And here I was, in a "state of the art" concert hall which presents a facility one would never dreamed of until recently. With the Ahmanson Theatre, the Mark Taper Forum and the Dorothy Chandler Pavilion completed, the Los Angeles Philharmonic Orchestra needed a real home and it was Lillian Disney who sought to provide this as a tribute to Walt. It only took sixteen years and lots of help from many friends. Lillian had input into the selection of Frank Gehry's architectural firm and had participated in many of the plans but did not live to see the completed project.
What an amazing building it is. The artists are treated very well, as are the patrons. There is luxurious space for changing, practicing, snacking and contemplating. The walls are lined with stills from Fantasia. One picture in particular shows the conductor and his orchestra. It is ironic that the stage depicted in the film, looks just like the stage of the concert hall.
Although the Concert Hall Auditorium is the core of the building and its reason for being, there are so many other aspects, one could almost skip this and many tours do. However, the design provides visual and aural intimacy for performances by the Los Angeles Philharmonic and the Los Angeles Master Chorale. In the fall of 2004, the 6,125 pipe organ will make its debut. To read about the debut of the organ go to our story Walt Disney Concert Hall Organ Finally Ready
The Walt Disney Concert Hall Community Park was underwritten by the State of California. Its centerpiece is a hand-sculpted fountain in the form of a giant rose made of Delft China pieces, designed by Frank Gehry in honor of Lillian Disney as a gift from her grand and great-grandchildren.

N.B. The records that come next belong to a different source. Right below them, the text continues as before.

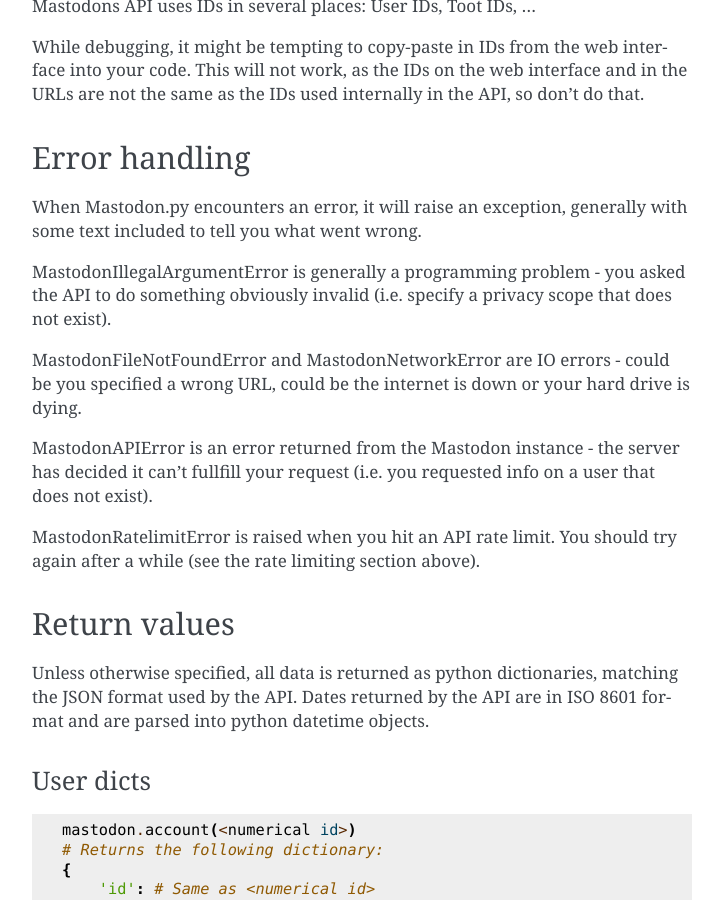
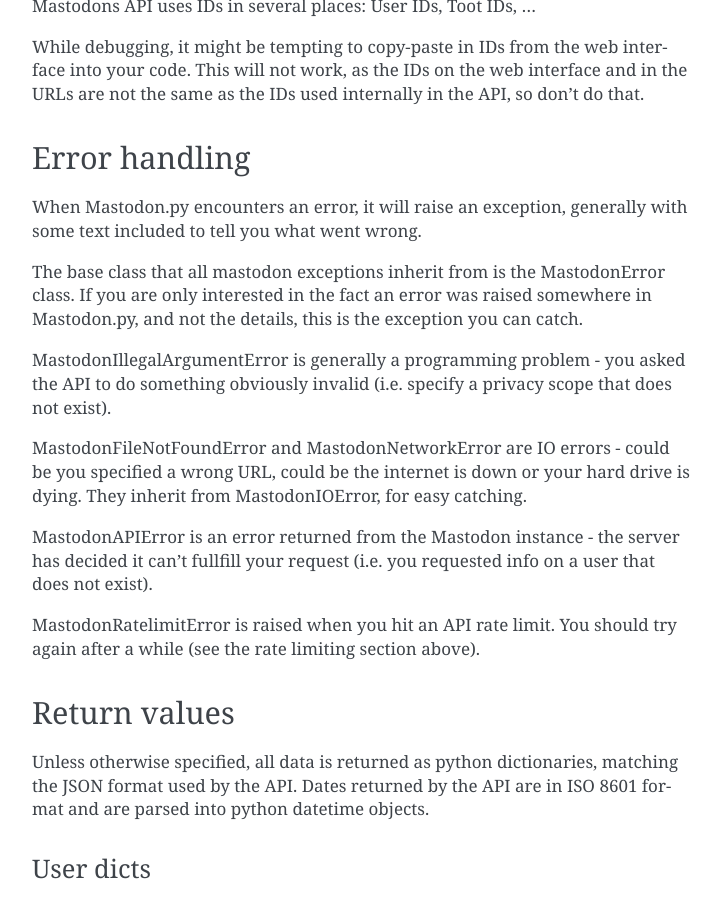
Before and after one commit to halcy/Mastodon.py, a Sphinx documentation site: the page built from docs/index.rst, in a window 1280 px wide and 900 px high, scrolled down 2302 px. Shown: the whole window, without its empty margins (388-1111 px from the left). Built offline with Sphinx 7.4.7, drawn with Linux system fonts in a browser that asks for light colours.

Commit message:
Redesign exception hierarchy
All Mastodon.py errors now derive from MastodonError, for easier
catching in application code that just wants to see if something
happened, and isn't too miffed about the details.

I/O Errors derive from MastodonIOError, for similar reasons.

This change is designed to be backwards compatible.

```diff
--- a/docs/index.rst
+++ b/docs/index.rst
@@ -112,12 +112,17 @@
 When Mastodon.py encounters an error, it will raise an exception, generally with
 some text included to tell you what went wrong.
 
+The base class that all mastodon exceptions inherit from is the MastodonError
+class. If you are only interested in the fact an error was raised somewhere in
+Mastodon.py, and not the details, this is the exception you can catch.
+
 MastodonIllegalArgumentError is generally a programming problem - you asked the
 API to do something obviously invalid (i.e. specify a privacy scope that does
 not exist).
 
 MastodonFileNotFoundError and MastodonNetworkError are IO errors - could be you
-specified a wrong URL, could be the internet is down or your hard drive is dying.
+specified a wrong URL, could be the internet is down or your hard drive is
+dying. They inherit from MastodonIOError, for easy catching.
 
 MastodonAPIError is an error returned from the Mastodon instance - the server
 has decided it can't fullfill your request (i.e. you requested info on a user that
```
Also changed, not shown: 1 other file.
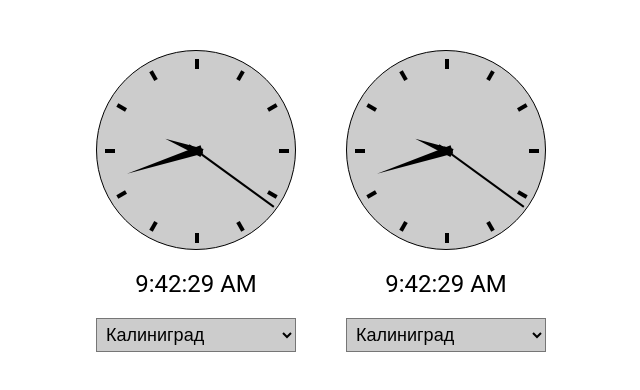
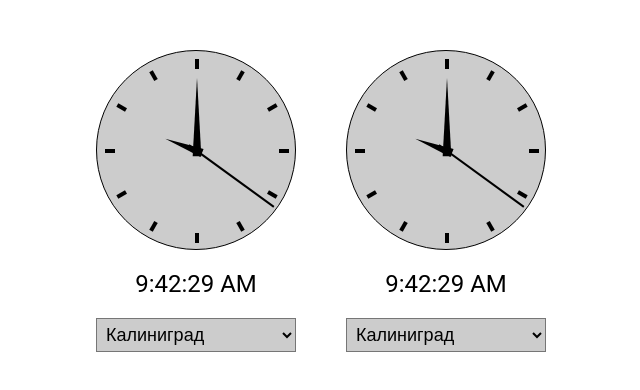
Before and after one commit to StMelik/clocks, a React (Create React App) app: page / in a window 1280 px wide. Shown: the top 390 px of the page, without its empty margins (319-959 px from the left). Built offline with nearby package versions, Linux system fonts and the light colour scheme.

Commit message:
feat: добавить плавность движения минутной трелки

```diff
--- a/src/components/ClockArrow/ClockArrow.jsx
+++ b/src/components/ClockArrow/ClockArrow.jsx
@@ -14,8 +14,12 @@ function ClockArrow({ currentDate, zone }) {
     }
   }
 
-  function getDegHour() {
+  function getDegHourArrow() {
     return getTimeType(TIME_TYPE.HOUR) * 30 + getTimeType(TIME_TYPE.MIN) * 0.5
+  }
+
+  function getDegMinuteArrow() {
+    return getTimeType(TIME_TYPE.MIN) * 6 + getTimeType(TIME_TYPE.SEC) * 0.1
   }
 
   return (
@@ -35,11 +39,11 @@ function ClockArrow({ currentDate, zone }) {
       />
       <div
         className="clock__time-arrow clock__time-arrow_minute"
-        style={{ transform: `rotate(${getTimeType(TIME_TYPE.MIN) * 6}deg)` }}
+        style={{ transform: `rotate(${getDegMinuteArrow()}deg)` }}
       />
       <div
         className="clock__time-arrow clock__time-arrow_hour"
-        style={{ transform: `rotate(${getDegHour()}deg)` }}
+        style={{ transform: `rotate(${getDegHourArrow()}deg)` }}
       />
     </div>
   )
```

As a student in Los Angeles and as an orchestra member, I was able to attend Los Angeles Philharmonic Concerts free and if I were a student today I may have been one of the 3,000 children who were able to preview the Walt Disney Concert Hall. It would have been a thrill.